__What the exercise asks__:
Going through the entries below, copy out each line that contains "estimate".
===============
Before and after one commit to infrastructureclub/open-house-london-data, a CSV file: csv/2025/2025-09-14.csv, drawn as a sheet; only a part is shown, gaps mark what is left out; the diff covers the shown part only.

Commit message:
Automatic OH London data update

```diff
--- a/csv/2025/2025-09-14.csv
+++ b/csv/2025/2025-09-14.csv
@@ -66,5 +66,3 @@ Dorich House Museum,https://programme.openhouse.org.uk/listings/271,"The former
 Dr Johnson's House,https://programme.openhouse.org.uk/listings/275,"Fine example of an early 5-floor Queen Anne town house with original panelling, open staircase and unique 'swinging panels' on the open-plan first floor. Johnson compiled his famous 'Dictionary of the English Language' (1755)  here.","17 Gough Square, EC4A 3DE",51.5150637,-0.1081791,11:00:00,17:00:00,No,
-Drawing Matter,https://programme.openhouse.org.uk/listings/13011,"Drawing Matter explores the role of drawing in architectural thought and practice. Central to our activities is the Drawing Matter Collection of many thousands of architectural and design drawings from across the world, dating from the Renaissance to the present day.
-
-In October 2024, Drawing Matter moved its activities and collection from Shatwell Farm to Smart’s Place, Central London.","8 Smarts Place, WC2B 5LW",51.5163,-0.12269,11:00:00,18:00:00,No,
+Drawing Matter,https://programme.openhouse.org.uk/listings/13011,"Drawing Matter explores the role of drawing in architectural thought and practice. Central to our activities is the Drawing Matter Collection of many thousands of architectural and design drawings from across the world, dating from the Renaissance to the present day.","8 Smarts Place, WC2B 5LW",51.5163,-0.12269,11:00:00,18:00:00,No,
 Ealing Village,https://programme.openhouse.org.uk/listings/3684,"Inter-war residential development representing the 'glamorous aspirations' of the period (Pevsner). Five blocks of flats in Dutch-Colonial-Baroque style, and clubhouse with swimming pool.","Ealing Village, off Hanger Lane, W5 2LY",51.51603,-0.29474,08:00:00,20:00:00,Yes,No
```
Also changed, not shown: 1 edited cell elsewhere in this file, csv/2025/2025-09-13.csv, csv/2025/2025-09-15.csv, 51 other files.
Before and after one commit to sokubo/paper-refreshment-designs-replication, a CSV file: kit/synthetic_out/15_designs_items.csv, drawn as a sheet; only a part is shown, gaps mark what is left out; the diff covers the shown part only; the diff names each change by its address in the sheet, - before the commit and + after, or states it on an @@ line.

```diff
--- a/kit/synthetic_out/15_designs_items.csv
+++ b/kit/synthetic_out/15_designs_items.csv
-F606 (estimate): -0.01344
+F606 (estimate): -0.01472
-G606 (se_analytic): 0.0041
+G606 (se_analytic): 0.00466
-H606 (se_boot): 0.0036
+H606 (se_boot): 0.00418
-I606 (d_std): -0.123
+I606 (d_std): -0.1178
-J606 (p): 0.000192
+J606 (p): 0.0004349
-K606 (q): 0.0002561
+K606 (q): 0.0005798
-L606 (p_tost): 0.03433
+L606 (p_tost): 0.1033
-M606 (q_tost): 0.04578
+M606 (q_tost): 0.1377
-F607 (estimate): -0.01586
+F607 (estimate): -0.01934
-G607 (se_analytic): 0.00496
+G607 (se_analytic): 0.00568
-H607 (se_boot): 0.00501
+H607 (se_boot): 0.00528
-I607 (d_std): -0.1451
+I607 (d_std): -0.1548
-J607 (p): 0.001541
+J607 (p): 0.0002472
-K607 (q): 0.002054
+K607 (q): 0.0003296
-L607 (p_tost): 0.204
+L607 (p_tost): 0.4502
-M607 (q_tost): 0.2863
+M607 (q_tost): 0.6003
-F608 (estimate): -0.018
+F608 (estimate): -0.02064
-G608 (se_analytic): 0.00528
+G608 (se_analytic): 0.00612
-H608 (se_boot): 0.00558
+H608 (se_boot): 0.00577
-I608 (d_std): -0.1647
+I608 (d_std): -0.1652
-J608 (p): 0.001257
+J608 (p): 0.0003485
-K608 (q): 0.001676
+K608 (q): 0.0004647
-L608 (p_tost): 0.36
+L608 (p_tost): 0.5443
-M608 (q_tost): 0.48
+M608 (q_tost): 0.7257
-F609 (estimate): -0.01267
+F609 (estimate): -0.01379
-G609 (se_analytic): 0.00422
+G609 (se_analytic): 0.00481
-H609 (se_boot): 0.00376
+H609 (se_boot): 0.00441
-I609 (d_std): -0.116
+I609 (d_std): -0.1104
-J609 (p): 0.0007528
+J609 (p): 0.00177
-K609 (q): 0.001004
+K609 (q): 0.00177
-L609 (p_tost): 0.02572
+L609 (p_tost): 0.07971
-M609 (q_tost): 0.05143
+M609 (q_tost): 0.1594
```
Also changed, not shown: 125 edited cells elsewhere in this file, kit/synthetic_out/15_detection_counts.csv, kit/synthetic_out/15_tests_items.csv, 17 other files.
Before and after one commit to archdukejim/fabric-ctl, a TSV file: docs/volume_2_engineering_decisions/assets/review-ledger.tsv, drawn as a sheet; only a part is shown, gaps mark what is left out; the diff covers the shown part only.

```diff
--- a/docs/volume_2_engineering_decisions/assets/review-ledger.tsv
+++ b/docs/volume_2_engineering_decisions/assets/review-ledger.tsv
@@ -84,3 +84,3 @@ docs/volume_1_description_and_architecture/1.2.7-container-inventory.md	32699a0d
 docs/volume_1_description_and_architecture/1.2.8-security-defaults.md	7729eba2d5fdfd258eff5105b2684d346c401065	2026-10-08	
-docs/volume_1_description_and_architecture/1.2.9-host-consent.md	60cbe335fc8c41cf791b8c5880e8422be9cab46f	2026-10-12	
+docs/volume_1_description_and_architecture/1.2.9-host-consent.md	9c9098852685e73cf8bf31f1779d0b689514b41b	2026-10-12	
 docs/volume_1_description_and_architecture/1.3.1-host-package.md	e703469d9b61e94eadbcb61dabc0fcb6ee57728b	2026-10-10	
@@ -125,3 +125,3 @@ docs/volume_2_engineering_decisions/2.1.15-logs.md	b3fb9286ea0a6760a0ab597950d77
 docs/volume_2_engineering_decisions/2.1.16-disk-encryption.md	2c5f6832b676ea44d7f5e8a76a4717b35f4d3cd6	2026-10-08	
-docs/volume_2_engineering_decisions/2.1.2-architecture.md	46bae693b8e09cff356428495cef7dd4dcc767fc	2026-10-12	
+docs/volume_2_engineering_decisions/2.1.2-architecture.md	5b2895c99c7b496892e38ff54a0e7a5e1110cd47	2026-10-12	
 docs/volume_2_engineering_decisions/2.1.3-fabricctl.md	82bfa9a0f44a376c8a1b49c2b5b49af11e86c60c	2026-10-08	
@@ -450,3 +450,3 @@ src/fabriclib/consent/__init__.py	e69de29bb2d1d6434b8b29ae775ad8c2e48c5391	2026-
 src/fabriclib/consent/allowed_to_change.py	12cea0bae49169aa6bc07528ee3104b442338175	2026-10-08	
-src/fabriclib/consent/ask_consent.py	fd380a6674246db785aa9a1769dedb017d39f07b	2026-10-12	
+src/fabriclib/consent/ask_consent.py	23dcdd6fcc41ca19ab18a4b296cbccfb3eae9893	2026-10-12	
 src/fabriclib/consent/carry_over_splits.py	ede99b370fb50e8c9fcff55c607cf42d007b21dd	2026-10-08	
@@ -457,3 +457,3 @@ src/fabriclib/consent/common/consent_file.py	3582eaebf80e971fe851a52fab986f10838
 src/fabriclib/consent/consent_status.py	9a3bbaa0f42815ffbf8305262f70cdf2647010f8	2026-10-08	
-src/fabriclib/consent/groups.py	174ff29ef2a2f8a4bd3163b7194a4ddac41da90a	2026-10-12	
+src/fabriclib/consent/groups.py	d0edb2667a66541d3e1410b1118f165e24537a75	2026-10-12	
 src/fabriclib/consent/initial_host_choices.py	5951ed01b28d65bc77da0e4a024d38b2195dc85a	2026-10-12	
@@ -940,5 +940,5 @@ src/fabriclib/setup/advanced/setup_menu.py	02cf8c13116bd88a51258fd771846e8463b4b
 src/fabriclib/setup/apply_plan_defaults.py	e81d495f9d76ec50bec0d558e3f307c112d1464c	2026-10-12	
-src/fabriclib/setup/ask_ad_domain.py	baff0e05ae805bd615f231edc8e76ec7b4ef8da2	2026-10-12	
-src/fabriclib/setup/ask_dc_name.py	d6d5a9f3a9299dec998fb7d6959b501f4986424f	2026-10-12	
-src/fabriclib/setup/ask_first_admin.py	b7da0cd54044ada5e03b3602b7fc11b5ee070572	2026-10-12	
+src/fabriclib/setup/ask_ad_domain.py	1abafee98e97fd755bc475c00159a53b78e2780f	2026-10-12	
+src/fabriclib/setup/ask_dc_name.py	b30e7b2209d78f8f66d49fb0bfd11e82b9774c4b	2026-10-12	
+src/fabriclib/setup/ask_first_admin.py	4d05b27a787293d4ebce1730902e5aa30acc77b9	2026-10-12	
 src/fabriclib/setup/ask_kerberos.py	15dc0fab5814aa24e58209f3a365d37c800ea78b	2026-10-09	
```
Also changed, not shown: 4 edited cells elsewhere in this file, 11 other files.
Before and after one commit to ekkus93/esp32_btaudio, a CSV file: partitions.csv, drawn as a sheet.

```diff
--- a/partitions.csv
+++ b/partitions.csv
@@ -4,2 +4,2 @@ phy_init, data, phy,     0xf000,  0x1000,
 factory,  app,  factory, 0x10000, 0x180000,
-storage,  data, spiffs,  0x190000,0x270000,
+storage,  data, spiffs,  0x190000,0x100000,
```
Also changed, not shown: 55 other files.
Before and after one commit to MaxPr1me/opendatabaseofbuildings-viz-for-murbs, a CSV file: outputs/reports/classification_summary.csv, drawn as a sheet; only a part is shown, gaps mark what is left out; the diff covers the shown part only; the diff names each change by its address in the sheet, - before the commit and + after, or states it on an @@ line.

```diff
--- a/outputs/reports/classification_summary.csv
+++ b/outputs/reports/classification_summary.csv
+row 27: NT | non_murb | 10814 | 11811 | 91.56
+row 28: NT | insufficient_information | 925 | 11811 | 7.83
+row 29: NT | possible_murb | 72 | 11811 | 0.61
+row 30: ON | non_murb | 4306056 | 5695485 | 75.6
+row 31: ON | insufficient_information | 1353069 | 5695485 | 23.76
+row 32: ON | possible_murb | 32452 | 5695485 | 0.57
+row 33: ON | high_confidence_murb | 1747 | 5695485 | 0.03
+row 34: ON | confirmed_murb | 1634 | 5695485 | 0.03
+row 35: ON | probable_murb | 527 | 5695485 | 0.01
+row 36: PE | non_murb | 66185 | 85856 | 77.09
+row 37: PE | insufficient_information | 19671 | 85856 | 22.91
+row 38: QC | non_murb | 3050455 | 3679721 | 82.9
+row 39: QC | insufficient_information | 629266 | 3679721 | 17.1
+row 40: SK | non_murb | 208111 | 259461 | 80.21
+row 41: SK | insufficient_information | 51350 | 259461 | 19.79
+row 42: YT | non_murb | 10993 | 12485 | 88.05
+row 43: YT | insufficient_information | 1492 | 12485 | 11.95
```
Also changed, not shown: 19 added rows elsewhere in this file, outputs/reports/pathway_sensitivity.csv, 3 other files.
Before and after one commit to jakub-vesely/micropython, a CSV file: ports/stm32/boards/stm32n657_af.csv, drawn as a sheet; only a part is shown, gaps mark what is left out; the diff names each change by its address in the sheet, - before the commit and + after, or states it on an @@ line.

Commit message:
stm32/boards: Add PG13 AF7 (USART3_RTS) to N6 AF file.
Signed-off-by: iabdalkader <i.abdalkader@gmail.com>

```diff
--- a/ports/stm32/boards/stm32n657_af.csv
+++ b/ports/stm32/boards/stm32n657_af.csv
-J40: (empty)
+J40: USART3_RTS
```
===============
__Solution to the problem__:
-F606 (estimate): -0.01344
+F606 (estimate): -0.01472
-F607 (estimate): -0.01586
+F607 (estimate): -0.01934
-F608 (estimate): -0.018
+F608 (estimate): -0.02064
-F609 (estimate): -0.01267
+F609 (estimate): -0.01379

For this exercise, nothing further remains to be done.